In a recent interview with The Daily Telegraph (a Sydney, Australia newspaper) Harold Ramis poked a little fun at the exaggerated hype surrounding a possible third installment to the Ghostbusters series.
When asked if he had any suggestions who should star in a third movie, Ramis quipped;
“Sure, Leonardo DiCaprio, Ben Affleck, Matt Damon and Will Smith.”
Yank, yank. For anyone who doesn’t get it, that’s Ramis pulling your leg.
For the full interview, go to The Demilitarized Zone. Nice catch Rick!

Interview: Fil Barlow

barlowFil Barlow has a job that most people would die for. He draws. A lot. And he might be Australian. With a huge background in both print comics and animation, Fil has his name attached to shows like the Alf animated series and C.O.P.S.. Currently he’s working on the Godzilla animated series. But of more importance the the average Ghostbusters fan, Fil worked on both The Real Ghostbusters and Extreme Ghostbusters. Proton Charging was fortunate enough to have the chance to ask Fil some questions and even more fortunate that he took time out from his work on Godzilla to answer.

PC: Besides yourself, who are the other creative brains behind RGB and EGB?

FB: You’ll notice that I mention Richard Raynis. He was the driving force behind the quality of RGB and XGB. An artist himself he strives for an almost unbearable level of quality and excellence in all of the shows he produces.

Along with Sander Schwartz, Richard began the animation division of Columbia-Tristar, and I was on the phone in Australia cheering Richard into the venture. The people largely responsible for the style of the ghost and character designs on the first season of RGB were Gary Payne and Everett Peck.

On XGB the show was my style and to keep a level of consistency between RGB and XGB, Richard had Everett put in rough designs for the ghosts on the show. Richard would choose between my offerings or Everett’s and sometimes a combination would emerge.

There were times when Richard, upon my urging, would pick up a pencil and we’d draw monsters together trying to find the creepiest design. Sometimes his designs were so fun that I just traced his and put it in the show (the mirror demon and the mean version of Achira are Richard designs, although I did the bodies on them).

PC: Everybody getting this so far? Your bio page says that you worked on “Ghostbusters” as well as Extreme Ghostbusters. I’m assuming that’s The Real Ghostbusters? What’d you do?

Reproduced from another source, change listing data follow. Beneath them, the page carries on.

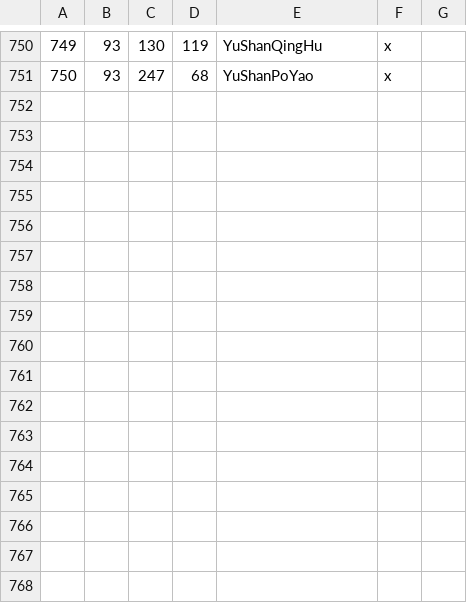
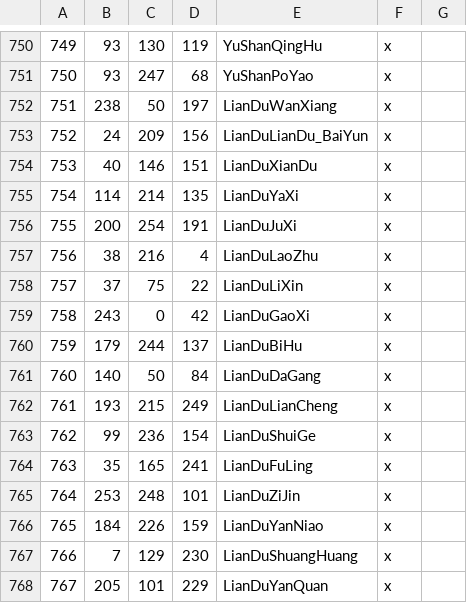
Before and after one commit to zhangbaolian/Begonia-Leaves, a CSV file: map_data/definition.csv, drawn as a sheet; only a part is shown, gaps mark what is left out.

```diff
--- a/map_data/definition.csv
+++ b/map_data/definition.csv
@@ -751 +751,18 @@
 750;93;247;68;YuShanPoYao;x;
+751;238;50;197;LianDuWanXiang;x;
+752;24;209;156;LianDuLianDu_BaiYun;x;
+753;40;146;151;LianDuXianDu;x;
+754;114;214;135;LianDuYaXi;x;
+755;200;254;191;LianDuJuXi;x;
+756;38;216;4;LianDuLaoZhu;x;
+757;37;75;22;LianDuLiXin;x;
+758;243;0;42;LianDuGaoXi;x;
+759;179;244;137;LianDuBiHu;x;
+760;140;50;84;LianDuDaGang;x;
+761;193;215;249;LianDuLianCheng;x;
+762;99;236;154;LianDuShuiGe;x;
+763;35;165;241;LianDuFuLing;x;
+764;253;248;101;LianDuZiJin;x;
+765;184;226;159;LianDuYanNiao;x;
+766;7;129;230;LianDuShuangHuang;x;
+767;205;101;229;LianDuYanQuan;x;
```
Also changed, not shown: 10 other files.
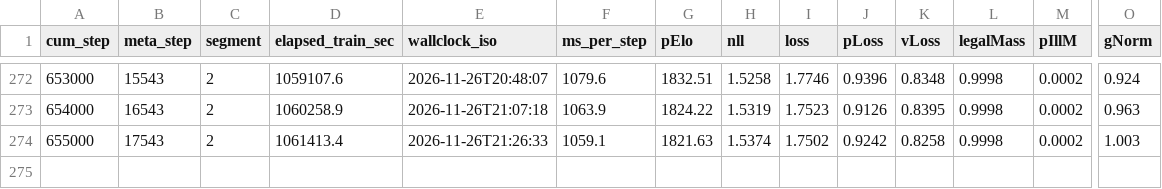
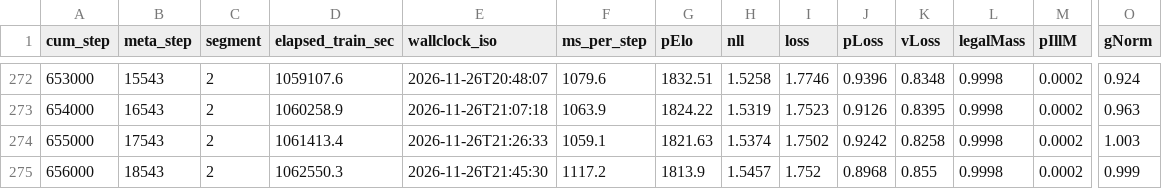
Before and after one commit to drewster99/drews-chess-machine, a CSV file: documentation/dashboards/data/relitecyc_unlik.csv, drawn as a sheet; only a part is shown, gaps mark what is left out; rows hold the shown columns only; the diff names each change by its address in the sheet, - before the commit and + after, or states it on an @@ line.

Commit message:
R-elitecyc-unlik 656000: large-set probe; dashboards refreshed

```diff
--- a/documentation/dashboards/data/relitecyc_unlik.csv
+++ b/documentation/dashboards/data/relitecyc_unlik.csv
+row 275: 656000 | 18543 | 2 | 1062550.3 | 2026-11-26T21:45:30 | 1117.2 | 1813.9 | 1.5457 | 1.752 | 0.8968 | 0.855 | 0.9998 | 0.0002 | 0.999
```
Also changed, not shown: 7 other files.
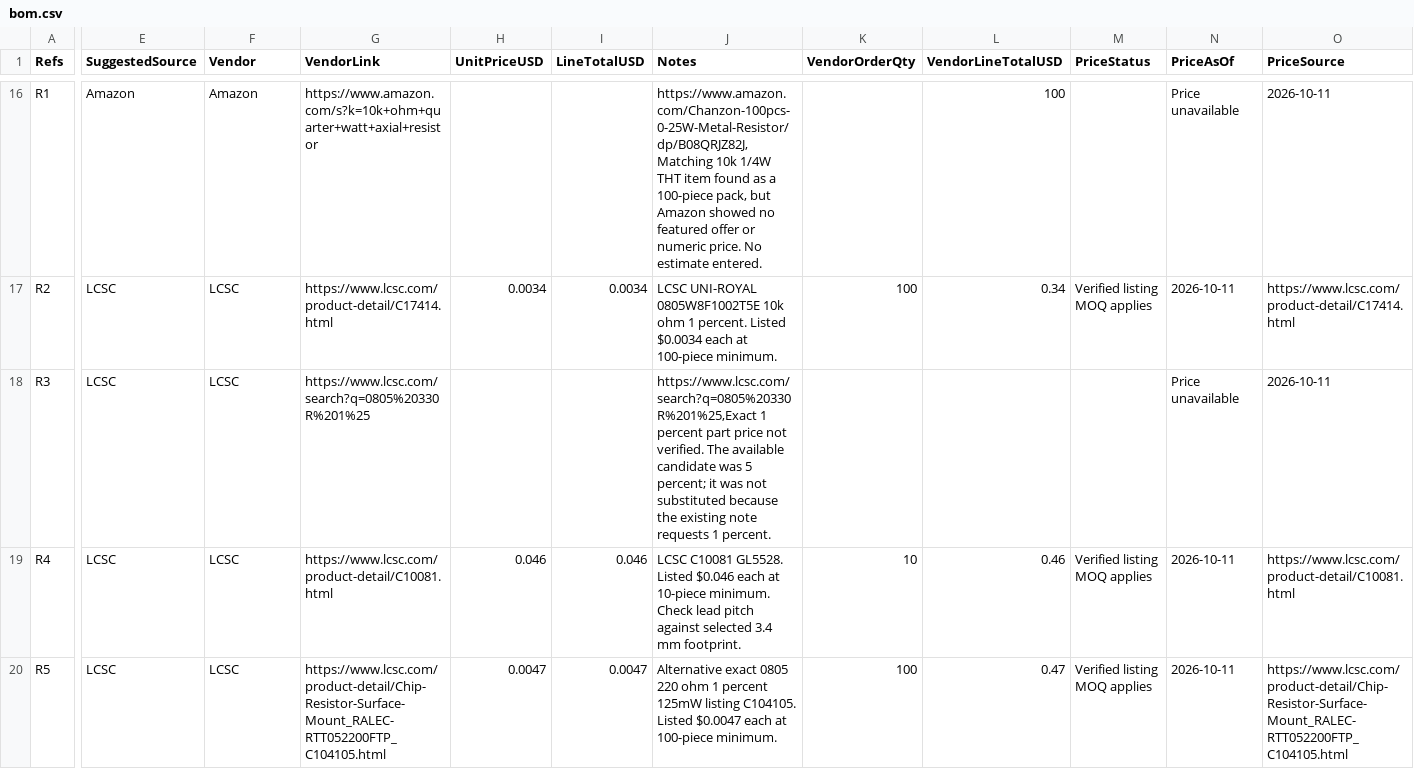
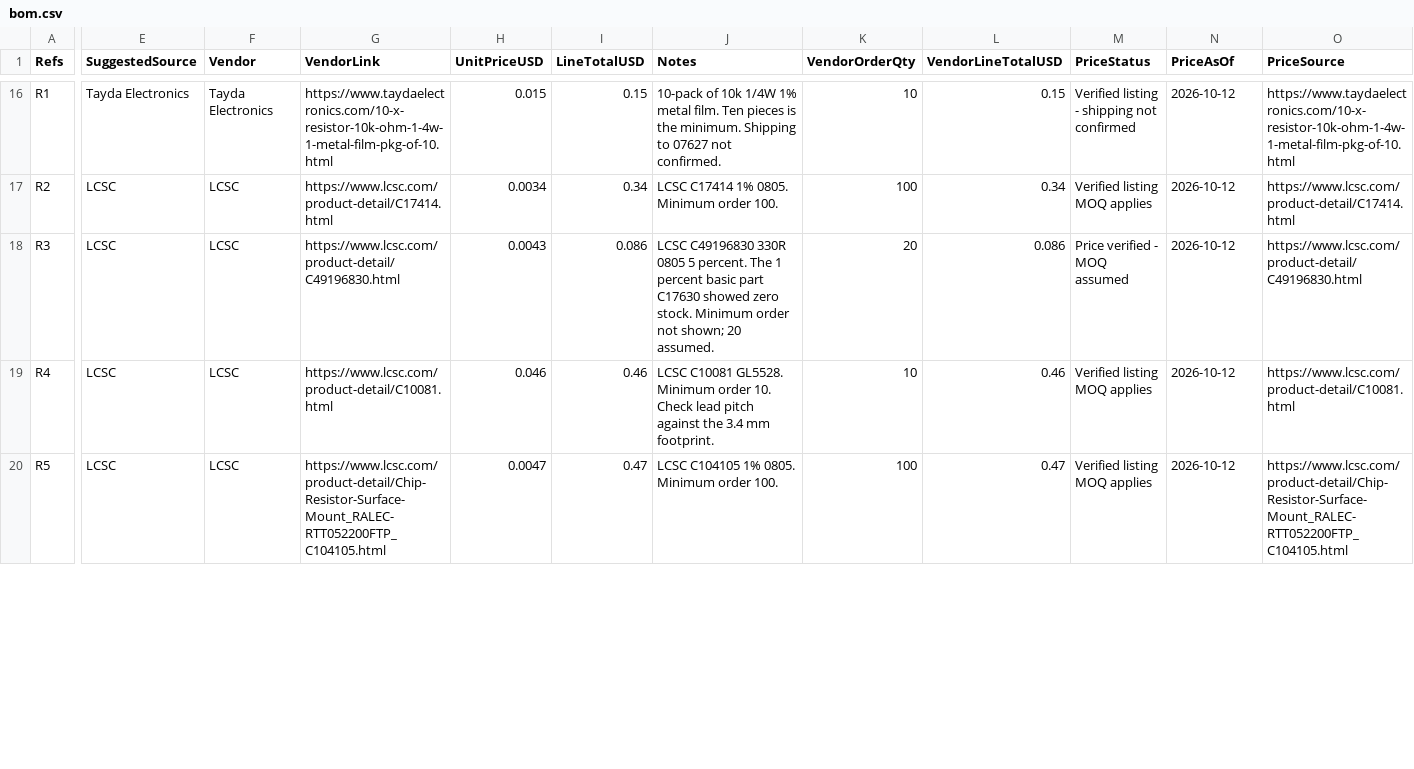
Before and after one commit to Tomer-Sagie/Starbie, a CSV file: bom.csv, drawn as a sheet; only a part is shown, gaps mark what is left out; the diff covers the shown part only; the diff names each change by its address in the sheet, - before the commit and + after, or states it on an @@ line.

```diff
--- a/bom.csv
+++ b/bom.csv
-E16 (SuggestedSource): Amazon
+E16 (SuggestedSource): Tayda Electronics
-F16 (Vendor): Amazon
+F16 (Vendor): Tayda Electronics
-G16 (VendorLink): https://www.amazon.com/s?k=10k+ohm+quarter+watt+axial+resistor
+G16 (VendorLink): https://www.taydaelectronics.com/10-x-resistor-10k-ohm-1-4w-1-metal-film-pkg-of-10.html
-H16 (UnitPriceUSD): (empty)
+H16 (UnitPriceUSD): 0.015
-I16 (LineTotalUSD): (empty)
+I16 (LineTotalUSD): 0.15
-J16 (Notes): https://www.amazon.com/Chanzon-100pcs-0-25W-Metal-Resistor/dp/B08QRJZ82J,Matching 10k 1/4W THT item found as a 100-piece pack, but Amazon showed no featured offer or numeric price. No estimate entered.
+J16 (Notes): 10-pack of 10k 1/4W 1% metal film. Ten pieces is the minimum. Shipping to 07627 not confirmed.
-K16 (VendorOrderQty): (empty)
+K16 (VendorOrderQty): 10
-L16 (VendorLineTotalUSD): 100
+L16 (VendorLineTotalUSD): 0.15
-M16 (PriceStatus): (empty)
+M16 (PriceStatus): Verified listing - shipping not confirmed
-N16 (PriceAsOf): Price unavailable
+N16 (PriceAsOf): 2026-10-12
-O16 (PriceSource): 2026-10-11
+O16 (PriceSource): https://www.taydaelectronics.com/10-x-resistor-10k-ohm-1-4w-1-metal-film-pkg-of-10.html
-I17 (LineTotalUSD): 0.0034
+I17 (LineTotalUSD): 0.34
-J17 (Notes): LCSC UNI-ROYAL 0805W8F1002T5E 10k ohm 1 percent. Listed $0.0034 each at 100-piece minimum.
+J17 (Notes): LCSC C17414 1% 0805. Minimum order 100.
-N17 (PriceAsOf): 2026-10-11
+N17 (PriceAsOf): 2026-10-12
-G18 (VendorLink): https://www.lcsc.com/search?q=0805%20330R%201%25
+G18 (VendorLink): https://www.lcsc.com/product-detail/C49196830.html
-H18 (UnitPriceUSD): (empty)
+H18 (UnitPriceUSD): 0.0043
-I18 (LineTotalUSD): (empty)
+I18 (LineTotalUSD): 0.086
-J18 (Notes): https://www.lcsc.com/search?q=0805%20330R%201%25,Exact 1 percent part price not verified. The available candidate was 5 percent; it was not substituted because the existing note requests 1 percent.
+J18 (Notes): LCSC C49196830 330R 0805 5 percent. The 1 percent basic part C17630 showed zero stock. Minimum order not shown; 20 assumed.
-K18 (VendorOrderQty): (empty)
+K18 (VendorOrderQty): 20
-L18 (VendorLineTotalUSD): (empty)
+L18 (VendorLineTotalUSD): 0.086
-M18 (PriceStatus): (empty)
+M18 (PriceStatus): Price verified - MOQ assumed
-N18 (PriceAsOf): Price unavailable
+N18 (PriceAsOf): 2026-10-12
-O18 (PriceSource): 2026-10-11
+O18 (PriceSource): https://www.lcsc.com/product-detail/C49196830.html
-I19 (LineTotalUSD): 0.046
+I19 (LineTotalUSD): 0.46
-J19 (Notes): …C10081 GL5528. Listed $0.046 each at 10-piece minimum. Check lead pitch against selected 3.4 mm…
+J19 (Notes): …C10081 GL5528. Minimum order 10. Check lead pitch against the 3.4 mm…
-N19:N20 (PriceAsOf): 2026-10-11
+N19:N20 (PriceAsOf): 2026-10-12
-I20 (LineTotalUSD): 0.0047
+I20 (LineTotalUSD): 0.47
-J20 (Notes): Alternative exact 0805 220 ohm 1 percent 125mW listing C104105. Listed $0.0047 each at 100-piece minimum.
+J20 (Notes): LCSC C104105 1% 0805. Minimum order 100.
```
Also changed, not shown: 104 edited cells elsewhere in this file, gerbers/Starbiew-pos.csv, 12 other files.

FB: Yes it was Real Ghostbusters, and I didn’t do much. At the time I was designing characters for Alf, Real Ghostbusters was in its second season, it had fallen into difficulties and I was asked to come in and help with the design of Grundel by Richard Raynis who was rescuing the show. I designed the Grundel and another ghost which I’ve forgotten. The artwork was stolen the day I did it, but luckily I had photocopied Grundel because I liked what I had done. Another artist reinterpreted my design, it’s close but I’ve never liked it (I must admit I was insulted as there was nothing wrong with my design). So I kept the photocopies for 11 years, had them back in Australia with me. When I came out to work on XGB I brought the photocopies with me – just in case the character came up again. For some reason he did, I included the original designs of Grundel into his model pack, and they still held up after a decade. The cycle was complete and my revenge was subtle but sweet. The balance of the universe had been maintained.

PC: According to the bio page, you worked on the character designs and the opening sequence for Extreme Ghostbusters. I love the opening titles!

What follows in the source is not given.